• **INPUT DATA**:
___
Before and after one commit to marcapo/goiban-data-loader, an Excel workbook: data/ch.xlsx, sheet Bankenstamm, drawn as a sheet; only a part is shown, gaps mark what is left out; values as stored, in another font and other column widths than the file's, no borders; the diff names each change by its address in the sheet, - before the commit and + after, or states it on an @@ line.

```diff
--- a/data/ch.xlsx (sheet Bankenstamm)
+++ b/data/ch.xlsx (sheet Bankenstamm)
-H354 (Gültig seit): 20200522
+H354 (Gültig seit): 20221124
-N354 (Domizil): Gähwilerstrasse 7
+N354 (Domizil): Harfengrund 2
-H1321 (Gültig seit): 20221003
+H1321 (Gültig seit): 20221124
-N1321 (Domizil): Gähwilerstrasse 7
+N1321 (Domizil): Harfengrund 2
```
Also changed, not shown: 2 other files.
___
• **DIRECTIONS FOR THIS TASK**:
The records above must be set down again exactly as written.

• **FINAL ANSWER**:
Before and after one commit to marcapo/goiban-data-loader, an Excel workbook: data/ch.xlsx, sheet Bankenstamm, drawn as a sheet; only a part is shown, gaps mark what is left out; values as stored, in another font and other column widths than the file's, no borders; the diff names each change by its address in the sheet, - before the commit and + after, or states it on an @@ line.

```diff
--- a/data/ch.xlsx (sheet Bankenstamm)
+++ b/data/ch.xlsx (sheet Bankenstamm)
-H354 (Gültig seit): 20200522
+H354 (Gültig seit): 20221124
-N354 (Domizil): Gähwilerstrasse 7
+N354 (Domizil): Harfengrund 2
-H1321 (Gültig seit): 20221003
+H1321 (Gültig seit): 20221124
-N1321 (Domizil): Gähwilerstrasse 7
+N1321 (Domizil): Harfengrund 2
```
Also changed, not shown: 2 other files.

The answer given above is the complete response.